=== EXERCISE DATA ===

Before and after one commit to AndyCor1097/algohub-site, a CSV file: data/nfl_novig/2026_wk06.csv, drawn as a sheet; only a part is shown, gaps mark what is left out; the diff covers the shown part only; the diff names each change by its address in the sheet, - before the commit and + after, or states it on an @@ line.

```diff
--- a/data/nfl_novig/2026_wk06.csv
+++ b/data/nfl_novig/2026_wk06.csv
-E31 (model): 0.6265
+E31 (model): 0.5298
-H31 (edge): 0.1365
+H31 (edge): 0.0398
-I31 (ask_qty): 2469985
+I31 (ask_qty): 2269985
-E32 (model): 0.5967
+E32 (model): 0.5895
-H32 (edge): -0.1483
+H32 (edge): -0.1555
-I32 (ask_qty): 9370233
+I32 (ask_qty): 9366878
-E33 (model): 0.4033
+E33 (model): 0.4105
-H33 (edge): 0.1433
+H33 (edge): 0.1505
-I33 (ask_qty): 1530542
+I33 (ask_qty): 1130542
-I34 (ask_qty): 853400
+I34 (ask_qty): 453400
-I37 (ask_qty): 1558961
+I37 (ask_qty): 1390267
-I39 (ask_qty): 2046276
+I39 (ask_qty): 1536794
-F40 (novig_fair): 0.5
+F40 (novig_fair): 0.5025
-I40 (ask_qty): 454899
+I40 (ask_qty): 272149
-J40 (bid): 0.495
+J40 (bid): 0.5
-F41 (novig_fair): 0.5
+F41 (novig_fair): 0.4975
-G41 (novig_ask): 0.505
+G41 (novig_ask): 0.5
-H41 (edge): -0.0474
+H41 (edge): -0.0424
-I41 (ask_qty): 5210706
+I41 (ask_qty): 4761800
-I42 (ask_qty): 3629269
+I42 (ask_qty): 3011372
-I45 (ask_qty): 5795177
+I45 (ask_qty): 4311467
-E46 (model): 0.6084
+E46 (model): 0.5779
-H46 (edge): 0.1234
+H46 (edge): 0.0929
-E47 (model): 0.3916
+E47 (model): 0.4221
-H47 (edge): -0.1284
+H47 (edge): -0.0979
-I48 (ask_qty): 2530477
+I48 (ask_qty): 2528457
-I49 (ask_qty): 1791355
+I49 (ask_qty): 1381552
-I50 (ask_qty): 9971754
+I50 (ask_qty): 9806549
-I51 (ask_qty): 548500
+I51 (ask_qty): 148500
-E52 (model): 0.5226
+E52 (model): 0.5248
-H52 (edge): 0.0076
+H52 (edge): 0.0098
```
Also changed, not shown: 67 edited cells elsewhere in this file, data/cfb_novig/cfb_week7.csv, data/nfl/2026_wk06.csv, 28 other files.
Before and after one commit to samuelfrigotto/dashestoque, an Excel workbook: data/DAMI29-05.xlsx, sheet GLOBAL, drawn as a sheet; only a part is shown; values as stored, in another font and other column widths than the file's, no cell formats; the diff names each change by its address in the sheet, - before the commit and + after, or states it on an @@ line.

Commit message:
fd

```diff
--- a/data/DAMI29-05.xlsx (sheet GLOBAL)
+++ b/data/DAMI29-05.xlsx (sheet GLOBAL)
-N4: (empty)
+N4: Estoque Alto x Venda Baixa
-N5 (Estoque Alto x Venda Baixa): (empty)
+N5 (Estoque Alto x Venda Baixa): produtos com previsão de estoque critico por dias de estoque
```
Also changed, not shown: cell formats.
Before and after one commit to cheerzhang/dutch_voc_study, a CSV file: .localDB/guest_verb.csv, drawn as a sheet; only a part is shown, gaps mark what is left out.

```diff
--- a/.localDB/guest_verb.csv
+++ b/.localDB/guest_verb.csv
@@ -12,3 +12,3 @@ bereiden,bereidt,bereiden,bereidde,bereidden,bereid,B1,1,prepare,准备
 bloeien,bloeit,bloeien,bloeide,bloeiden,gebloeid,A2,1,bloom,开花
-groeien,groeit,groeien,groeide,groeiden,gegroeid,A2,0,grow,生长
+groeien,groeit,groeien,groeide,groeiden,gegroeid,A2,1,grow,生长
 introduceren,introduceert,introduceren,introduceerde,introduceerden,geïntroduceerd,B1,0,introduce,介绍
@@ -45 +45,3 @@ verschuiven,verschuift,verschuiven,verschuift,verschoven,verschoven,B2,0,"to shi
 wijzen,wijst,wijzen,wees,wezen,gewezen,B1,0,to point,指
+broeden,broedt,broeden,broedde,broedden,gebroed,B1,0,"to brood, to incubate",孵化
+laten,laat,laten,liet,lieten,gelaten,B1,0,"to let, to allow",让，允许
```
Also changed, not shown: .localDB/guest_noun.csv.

===

THE PROBLEM ::
Once you have read the material, set it down again word for word.

OUTPUT FOR THIS EXERCISE ::
Before and after one commit to AndyCor1097/algohub-site, a CSV file: data/nfl_novig/2026_wk06.csv, drawn as a sheet; only a part is shown, gaps mark what is left out; the diff covers the shown part only; the diff names each change by its address in the sheet, - before the commit and + after, or states it on an @@ line.

```diff
--- a/data/nfl_novig/2026_wk06.csv
+++ b/data/nfl_novig/2026_wk06.csv
-E31 (model): 0.6265
+E31 (model): 0.5298
-H31 (edge): 0.1365
+H31 (edge): 0.0398
-I31 (ask_qty): 2469985
+I31 (ask_qty): 2269985
-E32 (model): 0.5967
+E32 (model): 0.5895
-H32 (edge): -0.1483
+H32 (edge): -0.1555
-I32 (ask_qty): 9370233
+I32 (ask_qty): 9366878
-E33 (model): 0.4033
+E33 (model): 0.4105
-H33 (edge): 0.1433
+H33 (edge): 0.1505
-I33 (ask_qty): 1530542
+I33 (ask_qty): 1130542
-I34 (ask_qty): 853400
+I34 (ask_qty): 453400
-I37 (ask_qty): 1558961
+I37 (ask_qty): 1390267
-I39 (ask_qty): 2046276
+I39 (ask_qty): 1536794
-F40 (novig_fair): 0.5
+F40 (novig_fair): 0.5025
-I40 (ask_qty): 454899
+I40 (ask_qty): 272149
-J40 (bid): 0.495
+J40 (bid): 0.5
-F41 (novig_fair): 0.5
+F41 (novig_fair): 0.4975
-G41 (novig_ask): 0.505
+G41 (novig_ask): 0.5
-H41 (edge): -0.0474
+H41 (edge): -0.0424
-I41 (ask_qty): 5210706
+I41 (ask_qty): 4761800
-I42 (ask_qty): 3629269
+I42 (ask_qty): 3011372
-I45 (ask_qty): 5795177
+I45 (ask_qty): 4311467
-E46 (model): 0.6084
+E46 (model): 0.5779
-H46 (edge): 0.1234
+H46 (edge): 0.0929
-E47 (model): 0.3916
+E47 (model): 0.4221
-H47 (edge): -0.1284
+H47 (edge): -0.0979
-I48 (ask_qty): 2530477
+I48 (ask_qty): 2528457
-I49 (ask_qty): 1791355
+I49 (ask_qty): 1381552
-I50 (ask_qty): 9971754
+I50 (ask_qty): 9806549
-I51 (ask_qty): 548500
+I51 (ask_qty): 148500
-E52 (model): 0.5226
+E52 (model): 0.5248
-H52 (edge): 0.0076
+H52 (edge): 0.0098
```
Also changed, not shown: 67 edited cells elsewhere in this file, data/cfb_novig/cfb_week7.csv, data/nfl/2026_wk06.csv, 28 other files.
Before and after one commit to samuelfrigotto/dashestoque, an Excel workbook: data/DAMI29-05.xlsx, sheet GLOBAL, drawn as a sheet; only a part is shown; values as stored, in another font and other column widths than the file's, no cell formats; the diff names each change by its address in the sheet, - before the commit and + after, or states it on an @@ line.

Commit message:
fd

```diff
--- a/data/DAMI29-05.xlsx (sheet GLOBAL)
+++ b/data/DAMI29-05.xlsx (sheet GLOBAL)
-N4: (empty)
+N4: Estoque Alto x Venda Baixa
-N5 (Estoque Alto x Venda Baixa): (empty)
+N5 (Estoque Alto x Venda Baixa): produtos com previsão de estoque critico por dias de estoque
```
Also changed, not shown: cell formats.
Before and after one commit to cheerzhang/dutch_voc_study, a CSV file: .localDB/guest_verb.csv, drawn as a sheet; only a part is shown, gaps mark what is left out.

```diff
--- a/.localDB/guest_verb.csv
+++ b/.localDB/guest_verb.csv
@@ -12,3 +12,3 @@ bereiden,bereidt,bereiden,bereidde,bereidden,bereid,B1,1,prepare,准备
 bloeien,bloeit,bloeien,bloeide,bloeiden,gebloeid,A2,1,bloom,开花
-groeien,groeit,groeien,groeide,groeiden,gegroeid,A2,0,grow,生长
+groeien,groeit,groeien,groeide,groeiden,gegroeid,A2,1,grow,生长
 introduceren,introduceert,introduceren,introduceerde,introduceerden,geïntroduceerd,B1,0,introduce,介绍
@@ -45 +45,3 @@ verschuiven,verschuift,verschuiven,verschuift,verschoven,verschoven,B2,0,"to shi
 wijzen,wijst,wijzen,wees,wezen,gewezen,B1,0,to point,指
+broeden,broedt,broeden,broedde,broedden,gebroed,B1,0,"to brood, to incubate",孵化
+laten,laat,laten,liet,lieten,gelaten,B1,0,"to let, to allow",让，允许
```
Also changed, not shown: .localDB/guest_noun.csv.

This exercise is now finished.